Simple truth, that sign is.

Other than that, we had a non-eventful night at home on Super Bowl Sunday and watched the game and commercials. That followed, of course, a full day of enjoying the Walking Dead marathon (#Zombie Bowl) on AMC. Being a big fan of this show, I'm quite excited about the mid-season premiere coming up on Feb. 9 -- and really I've just biding my time until that moment arrives.

We had no stock in the football game and couldn't help but laugh at how it played out (no spoilers here, sports fans), and while there were some good commercials, we didn't feel they weren't as memorable as years' past. Yes, we liked the Cheerios, Coca-Cola, Budweiser Puppy Love and Radio Shack 80s commercials, along with the Doritos time machine ad. But being from Detroit originally, we're biased and really enjoyed the Bob Dylan commercial more than most (but not more than the Clint Eastwood and Eminen commercials of Super Bowl past).

Oh, and besides my birthday gift, the Riley Dog did get a gift of her own in honor of the Super Bowl...

Anyhow, that was the 35th birthday weekend. Thanks for reading, all.

Now, go get a drink (coffee or beer, your choice)!

Monday, February 3, 2014

Diabetes Coffee Art 2014

With 2014 marking the 5th Diabetes Art Day, created by my friend Lee Ann Thill who lives in New Jersey and has been living with type 1 since the late 70s. I'm a huge fan of this, even though I'm someone who isn't artistic by any stretch of the imagination but enjoys tapping into my emotions about how diabetes makes me feel.

That's what D-Art Day is all about -- art therapy, something Lee Ann is passionate about and inspires this community to take part in year after year. Taking inspiration from my header up there on The D-Corner Booth itself, I made a sketch about how I sometimes feel when it comes to living with type 1. If diabetes life were a cup of coffee, this may be what it would look like in sketch-form:

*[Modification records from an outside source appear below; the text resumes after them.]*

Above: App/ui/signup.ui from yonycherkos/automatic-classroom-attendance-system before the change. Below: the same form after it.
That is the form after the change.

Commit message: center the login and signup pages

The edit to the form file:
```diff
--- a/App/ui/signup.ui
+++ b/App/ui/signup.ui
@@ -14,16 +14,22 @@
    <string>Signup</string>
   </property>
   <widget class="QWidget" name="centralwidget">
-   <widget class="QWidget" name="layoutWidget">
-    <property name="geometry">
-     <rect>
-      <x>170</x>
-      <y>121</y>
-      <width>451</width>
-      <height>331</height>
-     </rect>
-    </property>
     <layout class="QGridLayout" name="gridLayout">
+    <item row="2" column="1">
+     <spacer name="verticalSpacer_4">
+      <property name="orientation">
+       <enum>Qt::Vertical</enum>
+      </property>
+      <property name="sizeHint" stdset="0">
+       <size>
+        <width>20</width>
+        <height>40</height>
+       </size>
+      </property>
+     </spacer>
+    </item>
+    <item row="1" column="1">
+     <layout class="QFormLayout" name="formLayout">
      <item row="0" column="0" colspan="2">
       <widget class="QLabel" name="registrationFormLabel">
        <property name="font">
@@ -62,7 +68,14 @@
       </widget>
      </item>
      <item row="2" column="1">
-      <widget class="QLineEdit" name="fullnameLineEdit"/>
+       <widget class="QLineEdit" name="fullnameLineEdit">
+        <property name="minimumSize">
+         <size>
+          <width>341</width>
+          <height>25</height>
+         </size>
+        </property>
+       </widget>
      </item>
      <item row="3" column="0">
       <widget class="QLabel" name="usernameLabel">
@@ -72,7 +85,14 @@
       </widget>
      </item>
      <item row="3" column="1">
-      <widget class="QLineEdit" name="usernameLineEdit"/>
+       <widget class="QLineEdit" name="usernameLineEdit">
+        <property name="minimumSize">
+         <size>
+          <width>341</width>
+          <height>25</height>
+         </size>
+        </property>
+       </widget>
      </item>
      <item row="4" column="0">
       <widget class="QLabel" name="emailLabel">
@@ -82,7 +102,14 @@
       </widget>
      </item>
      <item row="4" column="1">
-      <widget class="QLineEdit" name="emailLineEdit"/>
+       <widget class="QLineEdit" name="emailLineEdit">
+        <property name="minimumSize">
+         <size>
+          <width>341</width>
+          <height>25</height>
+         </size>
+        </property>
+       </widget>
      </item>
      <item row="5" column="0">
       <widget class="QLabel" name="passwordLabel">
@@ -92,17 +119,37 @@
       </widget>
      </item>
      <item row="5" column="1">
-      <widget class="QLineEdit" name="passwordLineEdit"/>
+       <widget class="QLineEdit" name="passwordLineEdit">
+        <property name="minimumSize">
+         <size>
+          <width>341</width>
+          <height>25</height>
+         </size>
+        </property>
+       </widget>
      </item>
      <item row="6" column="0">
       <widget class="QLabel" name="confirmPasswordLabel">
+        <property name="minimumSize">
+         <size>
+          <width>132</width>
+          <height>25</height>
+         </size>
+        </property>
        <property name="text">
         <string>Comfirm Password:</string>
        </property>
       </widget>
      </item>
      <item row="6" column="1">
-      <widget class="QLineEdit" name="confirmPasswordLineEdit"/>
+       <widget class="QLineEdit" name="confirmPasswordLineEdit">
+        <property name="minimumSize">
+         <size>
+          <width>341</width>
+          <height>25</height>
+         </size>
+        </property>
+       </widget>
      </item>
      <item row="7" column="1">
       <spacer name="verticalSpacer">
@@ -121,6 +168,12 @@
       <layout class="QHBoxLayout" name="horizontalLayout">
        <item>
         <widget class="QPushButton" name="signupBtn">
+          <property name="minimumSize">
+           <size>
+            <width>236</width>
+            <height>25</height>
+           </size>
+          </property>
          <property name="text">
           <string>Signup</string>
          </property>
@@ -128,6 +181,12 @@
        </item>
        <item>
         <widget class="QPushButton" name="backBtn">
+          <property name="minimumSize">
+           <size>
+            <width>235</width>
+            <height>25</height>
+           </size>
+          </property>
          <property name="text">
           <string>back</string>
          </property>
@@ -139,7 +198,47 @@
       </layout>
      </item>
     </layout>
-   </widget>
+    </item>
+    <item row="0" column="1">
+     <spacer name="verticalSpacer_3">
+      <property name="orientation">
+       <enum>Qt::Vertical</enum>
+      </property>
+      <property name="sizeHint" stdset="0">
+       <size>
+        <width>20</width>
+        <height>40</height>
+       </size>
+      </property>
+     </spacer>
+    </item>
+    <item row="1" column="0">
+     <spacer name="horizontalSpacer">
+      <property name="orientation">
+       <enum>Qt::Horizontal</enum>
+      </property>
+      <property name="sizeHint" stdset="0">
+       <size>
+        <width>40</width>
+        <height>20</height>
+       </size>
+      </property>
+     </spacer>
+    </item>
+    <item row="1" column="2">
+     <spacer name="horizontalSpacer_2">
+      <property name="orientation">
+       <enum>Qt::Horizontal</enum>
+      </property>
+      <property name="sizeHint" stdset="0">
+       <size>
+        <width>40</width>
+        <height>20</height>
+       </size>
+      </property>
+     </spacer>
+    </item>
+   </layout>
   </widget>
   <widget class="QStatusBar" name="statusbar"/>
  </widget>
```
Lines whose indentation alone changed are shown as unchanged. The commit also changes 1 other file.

See that test strip there, floating around?

Yep. That's me, just trying to stay afloat and not sink in the never-ending cup of diabetes coffee. With a little help from the Diabetes Online Community (#DOC) when needed, of course!

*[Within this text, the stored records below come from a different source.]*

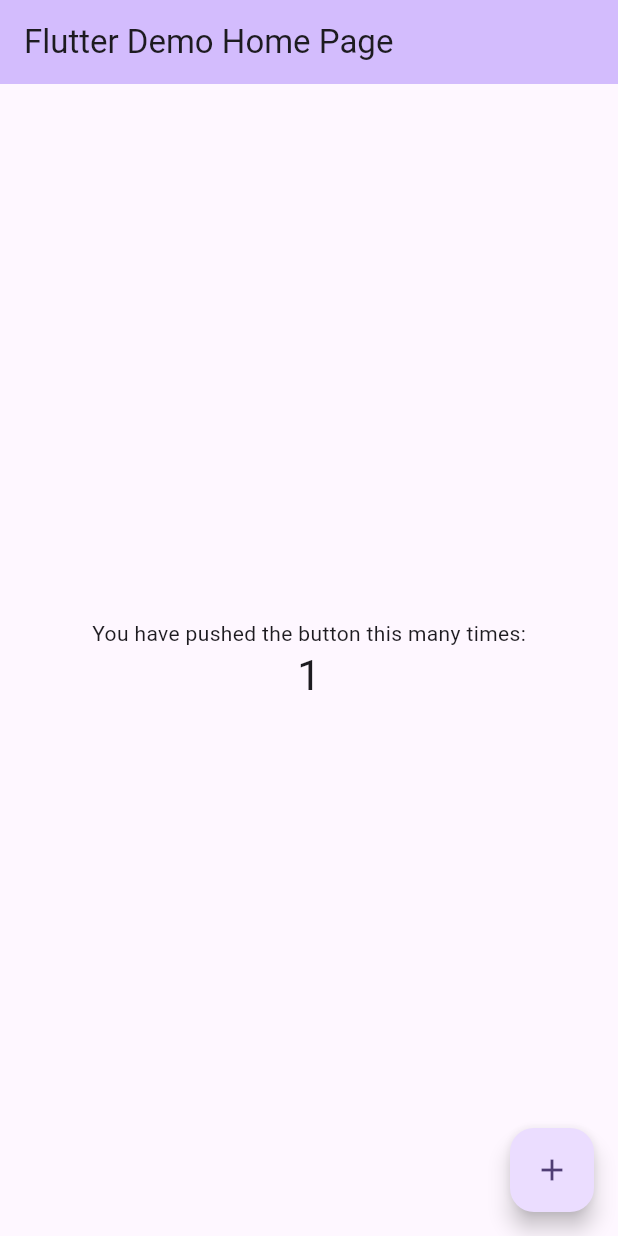
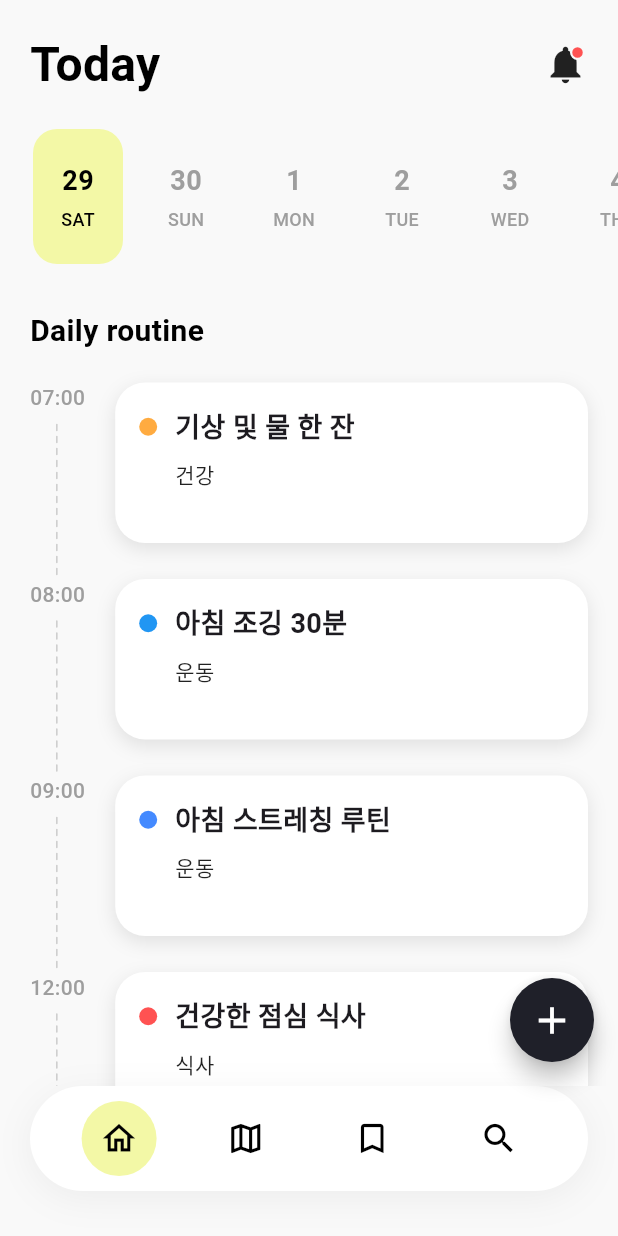
Before and after one commit to dellyu03/uphill, a Flutter app: the screen it shows after launch, after a tap on the "add" icon, on a phone screen of 412 x 824 dp. Run offline on Flutter 3.47's test engine with Material 3 defaults, Android fonts, the phone set to English and light mode, and no system bars; our stand-ins replace firebase_core; accounts and stored records are empty.

Commit message:
feat : main.dart routine_screen.dart  날짜는 실제 날짜 데이터를 불러왔고, 루틴은 하드코딩으로 했지만 나중에는 api를 통해서 db에 저장하고 저장한 정보를 끌어오면 될 듯

```diff
--- a/flutter/uphill/lib/main.dart
+++ b/flutter/uphill/lib/main.dart
@@ -1,4 +1,5 @@
 import 'package:flutter/material.dart';
+import 'routine_screen.dart';
 
 void main() {
   runApp(const MyApp());
@@ -7,116 +8,16 @@ void main() {
 class MyApp extends StatelessWidget {
   const MyApp({super.key});
 
-  // This widget is the root of your application.
   @override
   Widget build(BuildContext context) {
     return MaterialApp(
-      title: 'Flutter Demo',
+      title: 'Uphill Demo',
+      debugShowCheckedModeBanner: false,
       theme: ThemeData(
-        // This is the theme of your application.
-        //
-        // TRY THIS: Try running your application with "flutter run". You'll see
-        // the application has a purple toolbar. Then, without quitting the app,
-        // try changing the seedColor in the colorScheme below to Colors.green
-        // and then invoke "hot reload" (save your changes or press the "hot
-        // reload" button in a Flutter-supported IDE, or press "r" if you used
-        // the command line to start the app).
-        //
-        // Notice that the counter didn't reset back to zero; the application
-        // state is not lost during the reload. To reset the state, use hot
-        // restart instead.
-        //
-        // This works for code too, not just values: Most code changes can be
-        // tested with just a hot reload.
         colorScheme: ColorScheme.fromSeed(seedColor: Colors.deepPurple),
+        useMaterial3: true,
       ),
-      home: const MyHomePage(title: 'Flutter Demo Home Page'),
+      home: const RoutineScreen(),
     );
   }
 }
-
-class MyHomePage extends StatefulWidget {
-  const MyHomePage({super.key, required this.title});
-
-  // This widget is the home page of your application. It is stateful, meaning
-  // that it has a State object (defined below) that contains fields that affect
-  // how it looks.
-
-  // This class is the configuration for the state. It holds the values (in this
-  // case the title) provided by the parent (in this case the App widget) and
-  // used by the build method of the State. Fields in a Widget subclass are
-  // always marked "final".
-
-  final String title;
-
-  @override
-  State<MyHomePage> createState() => _MyHomePageState();
-}
-
-class _MyHomePageState extends State<MyHomePage> {
-  int _counter = 0;
-
-  void _incrementCounter() {
-    setState(() {
-      // This call to setState tells the Flutter framework that something has
-      // changed in this State, which causes it to rerun the build method below
-      // so that the display can reflect the updated values. If we changed
-      // _counter without calling setState(), then the build method would not be
-      // called again, and so nothing would appear to happen.
-      _counter++;
-    });
-  }
-
-  @override
-  Widget build(BuildContext context) {
-    // This method is rerun every time setState is called, for instance as done
-    // by the _incrementCounter method above.
-    //
-    // The Flutter framework has been optimized to make rerunning build methods
-    // fast, so that you can just rebuild anything that needs updating rather
-    // than having to individually change instances of widgets.
-    return Scaffold(
-      appBar: AppBar(
-        // TRY THIS: Try changing the color here to a specific color (to
-        // Colors.amber, perhaps?) and trigger a hot reload to see the AppBar
-        // change color while the other colors stay the same.
-        backgroundColor: Theme.of(context).colorScheme.inversePrimary,
-        // Here we take the value from the MyHomePage object that was created by
-        // the App.build method, and use it to set our appbar title.
-        title: Text(widget.title),
-      ),
-      body: Center(
-        // Center is a layout widget. It takes a single child and positions it
-        // in the middle of the parent.
-        child: Column(
-          // Column is also a layout widget. It takes a list of children and
-          // arranges them vertically. By default, it sizes itself to fit its
-          // children horizontally, and tries to be as tall as its parent.
-          //
-          // Column has various properties to control how it sizes itself and
-          // how it positions its children. Here we use mainAxisAlignment to
-          // center the children vertically; the main axis here is the vertical
-          // axis because Columns are vertical (the cross axis would be
-          // horizontal).
-          //
-          // TRY THIS: Invoke "debug painting" (choose the "Toggle Debug Paint"
-          // action in the IDE, or press "p" in the console), to see the
-          // wireframe for each widget.
-          mainAxisAlignment: MainAxisAlignment.center,
-          children: <Widget>[
-            const Text('You have pushed the button this many times:'),
-            Text(
-              '$_counter',
-              style: Theme.of(context).textTheme.headlineMedium,
-            ),
-          ],
-        ),
-      ),
-      floatingActionButton: FloatingActionButton(
-        onPressed: _incrementCounter,
-        tooltip: 'Increment',
-        child: const Icon(Icons.add),
-      ), // This trailing comma makes auto-formatting nicer for build methods.
-    );
-  }
-}
--- /dev/null
+++ b/flutter/uphill/lib/routine_screen.dart
@@ -0,0 +1,389 @@
+import 'package:flutter/material.dart';
+
+class RoutineScreen extends StatefulWidget {
+  const RoutineScreen({super.key});
+
+  @override
+  State<RoutineScreen> createState() => _RoutineScreenState();
+}
+
+class _RoutineScreenState extends State<RoutineScreen> {
+  int _selectedDateIndex = 0; // Default to the 1st item (Today)
+  int _selectedIndex = 0; // Bottom nav index
+
+  List<Map<String, dynamic>> _dates = [];
+
+  @override
+  void initState() {
+    super.initState();
+    _generateDates();
+  }
+
+  void _generateDates() {
+    final now = DateTime.now();
+    for (int i = 0; i < 14; i++) {
+      final date = now.add(Duration(days: i));
+      _dates.add({
+        'day': date.day.toString(),
+        'weekday': _getWeekday(date.weekday),
+      });
+    }
+  }
+
+  String _getWeekday(int weekday) {
+    const days = ['MON', 'TUE', 'WED', 'THU', 'FRI', 'SAT', 'SUN'];
+    return days[weekday - 1];
+  }
+
+  final List<Map<String, dynamic>> _routines = [
+    {
+      'time': '07:00',
+      'title': '기상 및 물 한 잔',
+      'category': '건강',
+      'color': Colors.orangeAccent,
+    },
+    {
+      'time': '08:00',
+      'title': '아침 조깅 30분',
+      'category': '운동',
+      'color': Colors.blue,
+    },
+    {
+      'time': '09:00',
+      'title': '아침 스트레칭 루틴',
+      'category': '운동',
+      'color': Colors.blueAccent,
+    },
+    {
+      'time': '12:00',
+      'title': '건강한 점심 식사',
+      'category': '식사',
+      'color': Colors.redAccent,
+    },
+    {
+      'time': '14:00',
+      'title': '오후 업무 집중',
+      'category': '업무',
+      'color': Colors.purpleAccent,
+    },
+    {
+      'time': '16:00',
+      'title': '오후 스트레칭',
+      'category': '운동',
+      'color': Colors.lightGreenAccent,
+    },
+    {
+      'time': '19:00',
+      'title': '저녁 식사 및 휴식',
+      'category': '생활',
+      'color': Colors.pinkAccent,
+    },
+    {
+      'time': '21:00',
+      'title': '독서 및 일기 쓰기',
+      'category': '자기계발',
+      'color': Colors.teal,
+    },
+    {
+      'time': '23:00',
+      'title': '취침 준비',
+      'category': '수면',
+      'color': Colors.indigoAccent,
+    },
+  ];
+
+  @override
+  Widget build(BuildContext context) {
+    return Scaffold(
+      backgroundColor: const Color(0xFFF9F9F9),
+      body: SafeArea(
+        child: CustomScrollView(
+          slivers: [
+            SliverToBoxAdapter(
+              child: Padding(
+                padding: const EdgeInsets.symmetric(
+                  horizontal: 20.0,
+                  vertical: 20.0,
+                ),
+                child: Row(
+                  mainAxisAlignment: MainAxisAlignment.spaceBetween,
+                  children: [
+                    const Text(
+                      'Today',
+                      style: TextStyle(
+                        fontSize: 32,
+                        fontWeight: FontWeight.bold,
+                        color: Colors.black,
+                      ),
+                    ),
+                    Stack(
+                      children: [
+                        const Icon(
+                          Icons.notifications,
+                          size: 30,
+                          color: Colors.black87,
+                        ),
+                        Positioned(
+                          right: 2,
+                          top: 2,
+                          child: Container(
+                            width: 10,
+                            height: 10,
+                            decoration: const BoxDecoration(
+                              color: Colors.redAccent,
+                              shape: BoxShape.circle,
+                              border: Border.fromBorderSide(
+                                BorderSide(
+                                  color: Color(0xFFF9F9F9),
+                                  width: 1.5,
+                                ),
+                              ),
+                            ),
+                          ),
+                        ),
+                      ],
+                    ),
+                  ],
+                ),
+              ),
+            ),
+            SliverToBoxAdapter(
+              child: SizedBox(
+                height: 90,
+                child: ListView.builder(
+                  scrollDirection: Axis.horizontal,
+                  padding: const EdgeInsets.symmetric(horizontal: 16),
+                  itemCount: _dates.length,
+                  itemBuilder: (context, index) {
+                    final isSelected = index == _selectedDateIndex;
+                    return GestureDetector(
+                      onTap: () {
+                        setState(() {
+                          _selectedDateIndex = index;
+                        });
+                      },
+                      child: Container(
+                        width: 60,
+                        margin: const EdgeInsets.symmetric(horizontal: 6),
+                        decoration: BoxDecoration(
+                          color: isSelected
+                              ? const Color(0xFFF3F8A6)
+                              : Colors.transparent,
+                          borderRadius: BorderRadius.circular(16),
+                        ),
+                        child: Column(
+                          mainAxisAlignment: MainAxisAlignment.center,
+                          children: [
+                            Text(
+                              _dates[index]['day'],
+                              style: TextStyle(
+                                fontSize: 18,
+                                fontWeight: FontWeight.bold,
+                                color: isSelected ? Colors.black : Colors.grey,
+                              ),
+                            ),
+                            const SizedBox(height: 4),
+                            Text(
+                              _dates[index]['weekday'],
+                              style: TextStyle(
+                                fontSize: 12,
+                                fontWeight: FontWeight.w500,
+                                color: isSelected ? Colors.black : Colors.grey,
+                              ),
+                            ),
+                          ],
+                        ),
+                      ),
+                    );
+                  },
+                ),
+              ),
+            ),
+            const SliverToBoxAdapter(
+              child: Padding(
+                padding: EdgeInsets.fromLTRB(20, 30, 20, 20),
+                child: Text(
+                  'Daily routine',
+                  style: TextStyle(
+                    fontSize: 20,
+                    fontWeight: FontWeight.bold,
+                    color: Colors.black,
+                  ),
+                ),
+              ),
+            ),
+            SliverList(
+              delegate: SliverChildBuilderDelegate((context, index) {
+                final routine = _routines[index];
+                return Padding(
+                  padding: const EdgeInsets.symmetric(horizontal: 20.0),
+                  child: IntrinsicHeight(
+                    child: Row(
+                      crossAxisAlignment: CrossAxisAlignment.start,
+                      children: [
+                        Column(
+                          children: [
+                            Text(
+                              routine['time'],
+                              style: const TextStyle(
+                                color: Colors.grey,
+                                fontSize: 14,
+                                fontWeight: FontWeight.w500,
+                              ),
+                            ),
+                            const SizedBox(height: 8),
+                            Expanded(
+                              child: CustomPaint(
+                                painter: DottedLinePainter(),
+                                size: const Size(1, double.infinity),
+                              ),
+                            ),
+                          ],
+                        ),
+                        const SizedBox(width: 20),
+                        Expanded(
+                          child: Container(
+                            margin: const EdgeInsets.only(bottom: 24),
+                            padding: const EdgeInsets.all(16),
+                            decoration: BoxDecoration(
+                              color: Colors.white,
+                              borderRadius: BorderRadius.circular(20),
+                              boxShadow: [
+                                BoxShadow(
+                                  color: Colors.black.withOpacity(0.1),
+                                  blurRadius: 10,
+                                  offset: const Offset(0, 4),
+                                ),
+                              ],
+                            ),
+                            child: Column(
+                              crossAxisAlignment: CrossAxisAlignment.start,
+                              children: [
+                                Row(
+                                  children: [
+                                    Container(
+                                      width: 12,
+                                      height: 12,
+                                      decoration: BoxDecoration(
+                                        color: routine['color'],
+                                        shape: BoxShape.circle,
+                                      ),
+                                    ),
+                                    const SizedBox(width: 12),
+                                    Text(
+                                      routine['title'],
+                                      style: const TextStyle(
+                                        fontSize: 18,
+                                        fontWeight: FontWeight.bold,
+                                      ),
+                                    ),
+                                  ],
+                                ),
+                                const SizedBox(height: 8),
+                                Padding(
+                                  padding: const EdgeInsets.only(left: 24.0),
+                                  child: Text(
+                                    routine['category'],
+                                    style: const TextStyle(
+                                      color: Colors.black87,
+                                      fontSize: 14,
+                                      fontWeight: FontWeight.w500,
+                                    ),
+                                  ),
+                                ),
+                                const SizedBox(
+                                  height: 20,
+                                ), // Extra space for card height
+                              ],
+                            ),
+                          ),
+                        ),
+                      ],
+                    ),
+                  ),
+                );
+              }, childCount: _routines.length),
+            ),
+            // Add some bottom padding for scrolling
+            const SliverToBoxAdapter(child: SizedBox(height: 80)),
+          ],
+        ),
+      ),
+      floatingActionButton: FloatingActionButton(
+        onPressed: () {},
+        backgroundColor: const Color(0xFF1F2029),
+        shape: const CircleBorder(),
+        child: const Icon(Icons.add, color: Colors.white, size: 30),
+      ),
+      floatingActionButtonLocation: FloatingActionButtonLocation.endFloat,
+      bottomNavigationBar: Container(
+        margin: const EdgeInsets.only(left: 20, right: 20, bottom: 30),
+        height: 70,
+        decoration: BoxDecoration(
+          color: Colors.white,
+          borderRadius: BorderRadius.circular(35),
+          boxShadow: [
+            BoxShadow(
+              color: Colors.black.withOpacity(0.05),
+              blurRadius: 20,
+              offset: const Offset(0, 5),
+            ),
+          ],
+        ),
+        child: Row(
+          mainAxisAlignment: MainAxisAlignment.spaceEvenly,
+          children: [
+            _buildNavItem(Icons.home_outlined, 0),
+            _buildNavItem(Icons.map_outlined, 1),
+            _buildNavItem(Icons.bookmark_border, 2),
+            _buildNavItem(Icons.search, 3),
+          ],
+        ),
+      ),
+      extendBody: true, // Allows content to go behind the bottom nav
+    );
+  }
+
+  Widget _buildNavItem(IconData icon, int index) {
+    final isSelected = _selectedIndex == index;
+    return GestureDetector(
+      onTap: () {
+        setState(() {
+          _selectedIndex = index;
+        });
+      },
+      child: Container(
+        padding: const EdgeInsets.all(12),
+        decoration: BoxDecoration(
+          color: isSelected ? const Color(0xFFF3F8A6) : Colors.transparent,
+          shape: BoxShape.circle,
+        ),
+        child: Icon(icon, color: Colors.black, size: 26),
+      ),
+    );
+  }
+}
+
+class DottedLinePainter extends CustomPainter {
+  @override
+  void paint(Canvas canvas, Size size) {
+    final paint = Paint()
+      ..color = Colors.grey.withOpacity(0.5)
+      ..strokeWidth = 1
+      ..strokeCap = StrokeCap.round;
+
+    const dashHeight = 4;
+    const dashSpace = 4;
+    double startY = 0;
+
+    while (startY < size.height) {
+      canvas.drawLine(Offset(0, startY), Offset(0, startY + dashHeight), paint);
+      startY += dashHeight + dashSpace;
+    }
+  }
+
+  @override
+  bool shouldRepaint(covariant CustomPainter oldDelegate) {
+    return false;
+  }
+}
```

Another D-reality: Test strips appear everywhere in the strangest of places...

(For the record: There once was an actual test strip that somehow found its way into my coffee mug on my desk, when I had an office job. No photo staging for that original strip-in-mug, and I'm just glad I looked down at my java before taking a sip... I've since recreated that image a few times, including in my current blog header above.)

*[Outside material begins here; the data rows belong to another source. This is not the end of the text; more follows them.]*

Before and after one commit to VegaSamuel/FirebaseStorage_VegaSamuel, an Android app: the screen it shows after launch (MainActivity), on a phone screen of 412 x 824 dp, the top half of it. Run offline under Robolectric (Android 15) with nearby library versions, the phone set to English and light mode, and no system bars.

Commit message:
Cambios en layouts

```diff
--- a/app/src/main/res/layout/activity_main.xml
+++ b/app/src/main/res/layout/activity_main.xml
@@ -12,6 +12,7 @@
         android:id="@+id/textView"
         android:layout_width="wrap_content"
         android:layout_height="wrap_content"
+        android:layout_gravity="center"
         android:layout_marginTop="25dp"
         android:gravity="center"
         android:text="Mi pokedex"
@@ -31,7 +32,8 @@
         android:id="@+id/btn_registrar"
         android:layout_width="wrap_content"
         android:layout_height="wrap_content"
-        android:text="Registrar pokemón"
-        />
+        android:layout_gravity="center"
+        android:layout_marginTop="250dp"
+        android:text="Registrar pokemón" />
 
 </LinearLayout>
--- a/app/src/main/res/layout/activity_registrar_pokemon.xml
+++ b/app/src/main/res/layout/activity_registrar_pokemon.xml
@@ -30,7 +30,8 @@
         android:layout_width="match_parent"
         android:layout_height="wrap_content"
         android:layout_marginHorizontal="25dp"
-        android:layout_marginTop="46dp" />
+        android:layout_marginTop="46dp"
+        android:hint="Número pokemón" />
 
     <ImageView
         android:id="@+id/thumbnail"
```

So that is my D-Art Day creation for 2014. Go ahead, make something up yourself -- no artistic talent required and just create from the heart.